REQUIRED WORK
Using the records below, give the number of lines where the word "values" appears, with no further output.

Records from a dataset
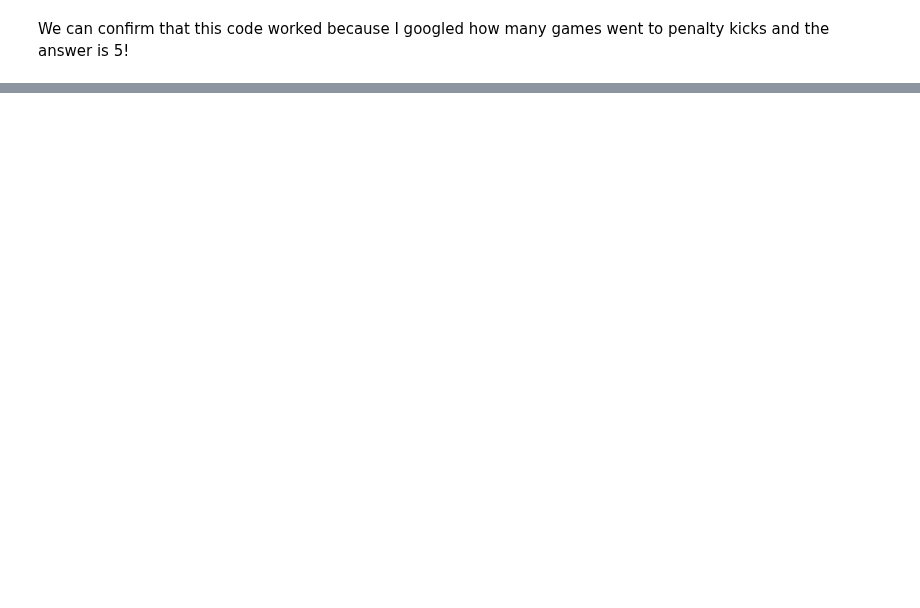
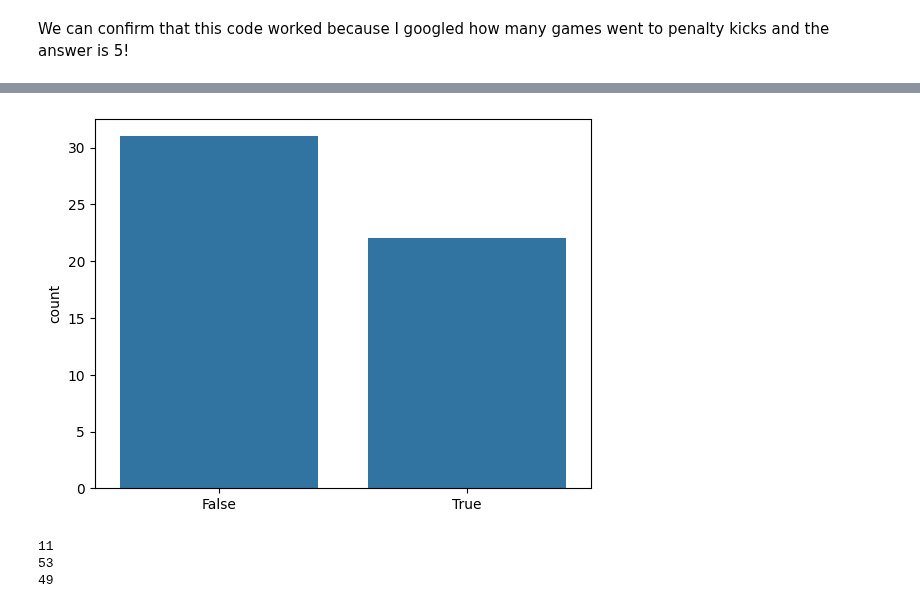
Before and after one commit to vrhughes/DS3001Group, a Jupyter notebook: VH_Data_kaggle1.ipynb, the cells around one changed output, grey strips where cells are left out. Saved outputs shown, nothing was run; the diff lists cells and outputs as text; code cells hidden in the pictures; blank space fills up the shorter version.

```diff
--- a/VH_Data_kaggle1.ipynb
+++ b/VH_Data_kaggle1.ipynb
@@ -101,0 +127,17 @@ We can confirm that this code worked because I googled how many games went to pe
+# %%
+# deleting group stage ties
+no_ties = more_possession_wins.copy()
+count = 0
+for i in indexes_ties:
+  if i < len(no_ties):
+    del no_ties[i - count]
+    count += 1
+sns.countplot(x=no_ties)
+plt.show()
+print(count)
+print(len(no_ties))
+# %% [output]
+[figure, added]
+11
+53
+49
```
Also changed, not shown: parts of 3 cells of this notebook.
...
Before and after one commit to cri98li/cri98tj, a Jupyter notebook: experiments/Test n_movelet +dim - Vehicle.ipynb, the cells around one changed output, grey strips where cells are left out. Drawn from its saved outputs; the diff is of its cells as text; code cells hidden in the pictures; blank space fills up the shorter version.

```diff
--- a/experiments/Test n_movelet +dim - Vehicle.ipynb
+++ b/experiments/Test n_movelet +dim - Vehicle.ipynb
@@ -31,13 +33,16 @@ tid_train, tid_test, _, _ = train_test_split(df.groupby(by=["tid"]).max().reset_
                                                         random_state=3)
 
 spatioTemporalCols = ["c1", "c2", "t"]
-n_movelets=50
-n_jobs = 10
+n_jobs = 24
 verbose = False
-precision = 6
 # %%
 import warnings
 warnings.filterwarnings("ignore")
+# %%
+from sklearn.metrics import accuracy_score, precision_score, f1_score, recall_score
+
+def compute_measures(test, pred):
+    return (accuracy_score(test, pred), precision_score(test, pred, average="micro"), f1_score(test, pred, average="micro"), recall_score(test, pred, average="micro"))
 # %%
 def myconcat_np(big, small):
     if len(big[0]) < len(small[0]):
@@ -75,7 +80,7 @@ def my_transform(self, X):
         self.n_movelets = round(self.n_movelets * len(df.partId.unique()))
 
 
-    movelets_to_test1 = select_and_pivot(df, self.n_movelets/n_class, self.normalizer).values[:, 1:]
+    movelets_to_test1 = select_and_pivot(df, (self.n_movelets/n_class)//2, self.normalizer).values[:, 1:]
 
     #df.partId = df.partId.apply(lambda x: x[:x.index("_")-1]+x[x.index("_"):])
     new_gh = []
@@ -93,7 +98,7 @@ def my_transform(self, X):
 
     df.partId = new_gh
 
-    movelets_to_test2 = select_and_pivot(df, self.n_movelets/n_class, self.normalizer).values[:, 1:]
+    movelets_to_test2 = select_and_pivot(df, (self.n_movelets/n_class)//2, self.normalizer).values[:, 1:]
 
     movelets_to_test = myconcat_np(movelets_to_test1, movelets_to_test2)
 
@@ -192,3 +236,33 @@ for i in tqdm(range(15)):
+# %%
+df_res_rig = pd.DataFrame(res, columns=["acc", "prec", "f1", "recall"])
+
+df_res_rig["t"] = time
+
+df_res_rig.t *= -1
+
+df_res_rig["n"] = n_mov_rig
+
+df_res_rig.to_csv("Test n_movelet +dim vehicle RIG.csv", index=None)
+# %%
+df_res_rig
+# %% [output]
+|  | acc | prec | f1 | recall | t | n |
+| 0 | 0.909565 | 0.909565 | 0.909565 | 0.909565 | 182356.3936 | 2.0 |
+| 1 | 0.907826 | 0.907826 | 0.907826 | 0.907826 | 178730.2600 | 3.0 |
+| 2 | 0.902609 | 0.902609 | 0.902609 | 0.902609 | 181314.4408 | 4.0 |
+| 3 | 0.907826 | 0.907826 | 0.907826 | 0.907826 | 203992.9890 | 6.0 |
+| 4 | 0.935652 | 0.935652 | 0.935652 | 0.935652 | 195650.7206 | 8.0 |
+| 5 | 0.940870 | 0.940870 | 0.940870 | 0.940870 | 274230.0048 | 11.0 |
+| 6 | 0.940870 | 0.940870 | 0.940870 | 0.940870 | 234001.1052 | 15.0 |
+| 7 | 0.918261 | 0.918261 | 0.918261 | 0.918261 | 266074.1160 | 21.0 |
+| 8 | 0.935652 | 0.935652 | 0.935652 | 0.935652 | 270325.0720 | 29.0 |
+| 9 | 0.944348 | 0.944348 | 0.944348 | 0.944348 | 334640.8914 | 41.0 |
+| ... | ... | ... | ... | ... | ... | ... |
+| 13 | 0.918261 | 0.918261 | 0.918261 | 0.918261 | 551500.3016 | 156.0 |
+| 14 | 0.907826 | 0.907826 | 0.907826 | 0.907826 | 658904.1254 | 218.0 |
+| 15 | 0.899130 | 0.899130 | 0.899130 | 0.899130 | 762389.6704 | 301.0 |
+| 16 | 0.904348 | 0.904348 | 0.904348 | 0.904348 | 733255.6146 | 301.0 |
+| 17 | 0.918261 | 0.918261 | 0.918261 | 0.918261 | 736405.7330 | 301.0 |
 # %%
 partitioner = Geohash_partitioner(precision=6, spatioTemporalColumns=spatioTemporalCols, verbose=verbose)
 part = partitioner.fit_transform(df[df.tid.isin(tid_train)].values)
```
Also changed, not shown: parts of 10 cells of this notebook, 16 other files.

YOUR SOLUTION
5